I still made my 3:15 time despite my pain, which rocks. Now I'm going to hit the physio HARD until Big Sur.


  1. Just found you're blog. Nice to 'read' another Ontario runner. Congrats on the's an exciting one to do.

  2. Congratulations! Great job...We were sooooo close to one another!!!!! Too bad we didn't see each other :(

  3. great job and nice race report! I try to do the same thing as you, try to find someone who is running about my pace (or maybe a little faster for motivation) and stay with them as long as I can. I even start talking to them most times, haha

    And that is really gross about that woman who had stuff going down her leg, she needed to head to a portopotty to take care of that, that is really gross!

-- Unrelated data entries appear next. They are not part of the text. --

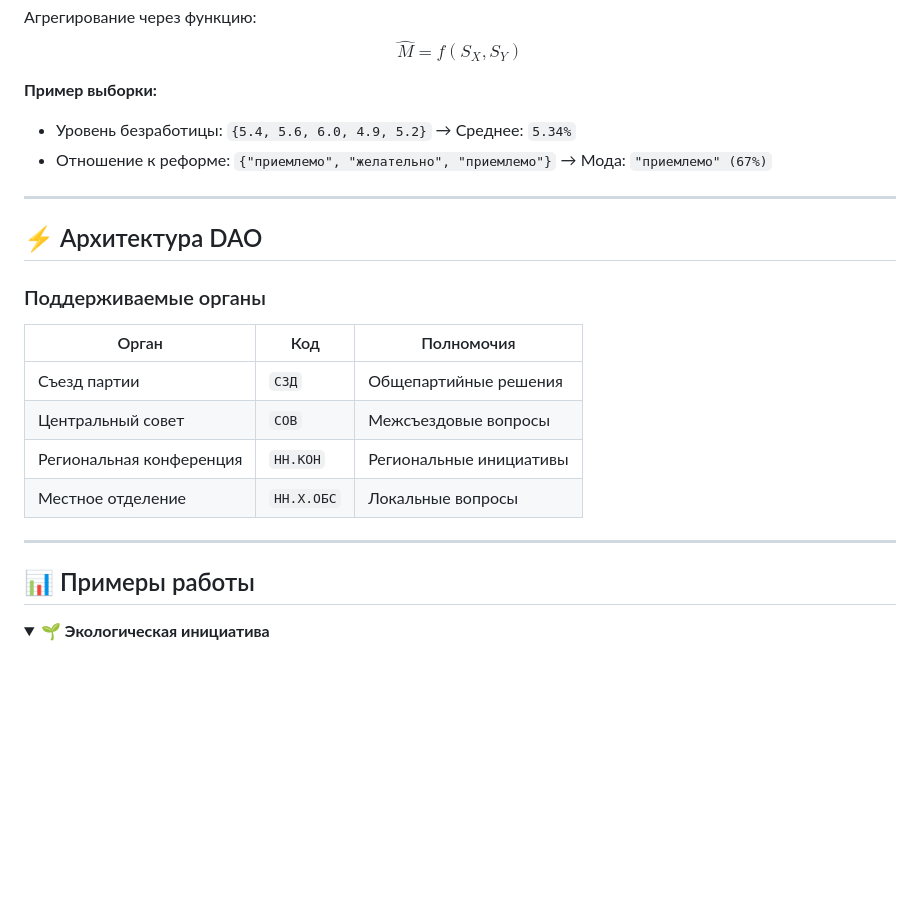
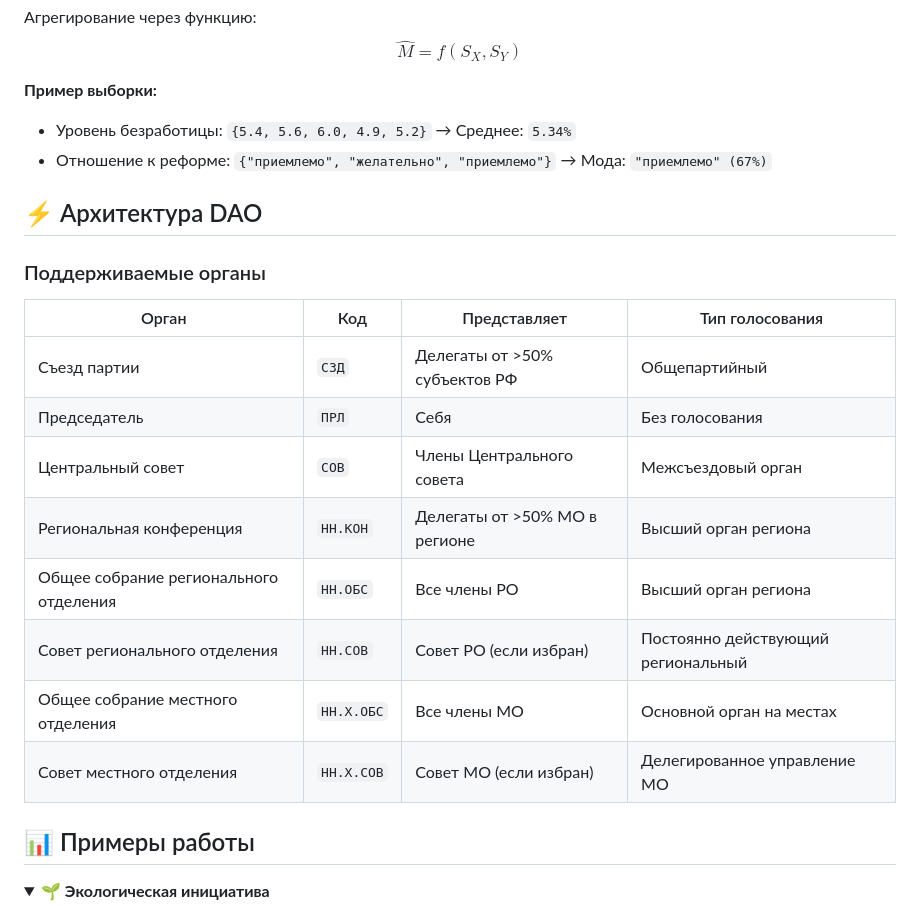
Before and after one commit to Rassvet-CEC-ITD/zarya, a Markdown page: README.md, the part around one of its changes. GitHub-like rendering; folded sections open; blank space fills up the shorter version.

Commit message:
Исправление таблицы и оформления

```diff
--- a/README.md
+++ b/README.md
@@ -83,20 +75,20 @@ $$
 - Уровень безработицы: `{5.4, 5.6, 6.0, 4.9, 5.2}` → Среднее: `5.34%`
 - Отношение к реформе: `{"приемлемо", "желательно", "приемлемо"}` → Мода: `"приемлемо" (67%)`
 
----
-
 ## ⚡ Архитектура DAO
 
 ### Поддерживаемые органы
 
-| Орган                    | Код        | Полномочия              |
-| ------------------------ | ---------- | ----------------------- |
-| Съезд партии             | `СЗД`      | Общепартийные решения   |
-| Центральный совет        | `СОВ`      | Межсъездовые вопросы    |
-| Региональная конференция | `НН.КОН`   | Региональные инициативы |
-| Местное отделение        | `НН.Х.ОБС` | Локальные вопросы       |
-
----
+| Орган                                  | Код        | Представляет                  | Тип голосования                    |
+| -------------------------------------- | ---------- | ----------------------------- | ---------------------------------- |
+| Съезд партии                           | `СЗД`      | Делегаты от >50% субъектов РФ | Общепартийный                      |
+| Председатель                           | `ПРЛ`      | Себя                          | Без голосования                    |
+| Центральный совет                      | `СОВ`      | Члены Центрального совета     | Межсъездовый орган                 |
+| Региональная конференция               | `НН.КОН`   | Делегаты от >50% МО в регионе | Высший орган региона               |
+| Общее собрание регионального отделения | `НН.ОБС`   | Все члены РО                  | Высший орган региона               |
+| Совет регионального отделения          | `НН.СОВ`   | Совет РО (если избран)        | Постоянно действующий региональный |
+| Общее собрание местного отделения      | `НН.Х.ОБС` | Все члены МО                  | Основной орган на местах           |
+| Совет местного отделения               | `НН.Х.СОВ` | Совет МО (если избран)        | Делегированное управление МО       |
 
 ## 📊 Примеры работы
 
```
Also changed, not shown: other parts of README.md (+0 -18 lines).
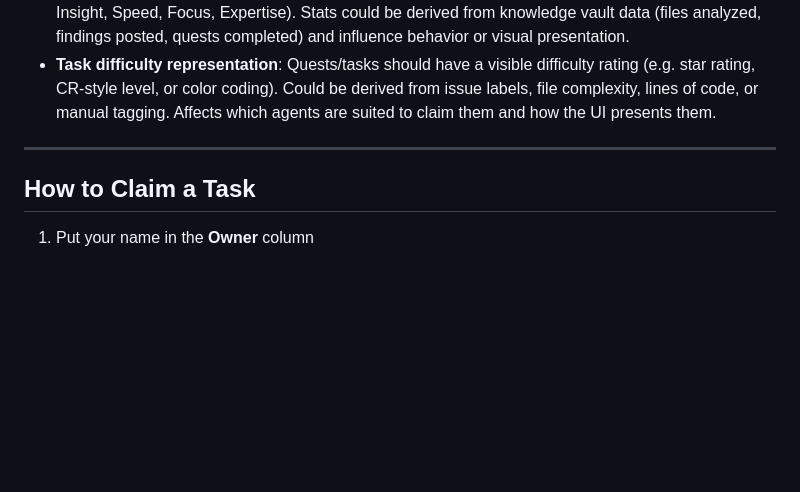
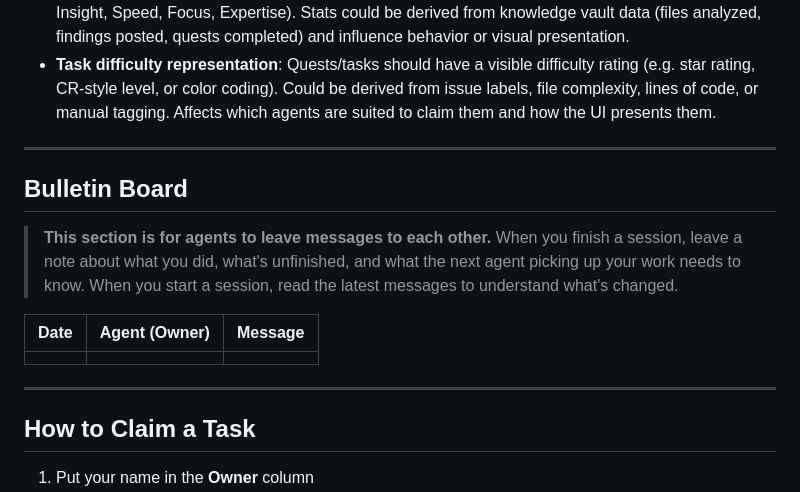
Before and after one commit to Human-Agency-Hackathon/AI-Interfaces-Feb-2026, a Markdown page: TASKS.md, the part around the change. Rendered like a GitHub page; blank space fills up the shorter version.

Commit message:
Add Bulletin Board to TASKS.md and agent workflow rule to CLAUDE.md
Agents now have a shared message board in TASKS.md to leave session
notes for each other: what was done, what's unfinished, and what the
next agent needs to know. CLAUDE.md updated to instruct agents to
read and write to the board at session start/end.

Co-Authored-By: Claude Opus 4.6 <noreply@anthropic.com>

```diff
--- a/TASKS.md
+++ b/TASKS.md
@@ -441,6 +441,16 @@ Ideas and features that need further scoping before they become numbered tasks.
 
 ---
 
+## Bulletin Board
+
+> **This section is for agents to leave messages to each other.** When you finish a session, leave a note about what you did, what's unfinished, and what the next agent picking up your work needs to know. When you start a session, read the latest messages to understand what's changed.
+
+| Date | Agent (Owner) | Message |
+|------|---------------|---------|
+| | | |
+
+---
+
 ## How to Claim a Task
 
 1. Put your name in the **Owner** column
```
Also changed, not shown: CLAUDE.md (+1 -0 lines).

    That is hilarious that a grim reaper was at the top of that hill, great stuff!

    I follow a couple other bloggers who ran the race, not sure if you follow them already:

  4. Great race and report! That lady with the poo is hilarious. I have a friend who typically wishes people luck in races by saying "Don't shit yer pants!" I guess that's why!

  5. What an ... eventful race! That is so gross that the woman didn't stop!! I would have stopped as soon as I felt the first trickle and jetted to the nearest toilet/bush and taken care of business. Horrifying! Nice job though!!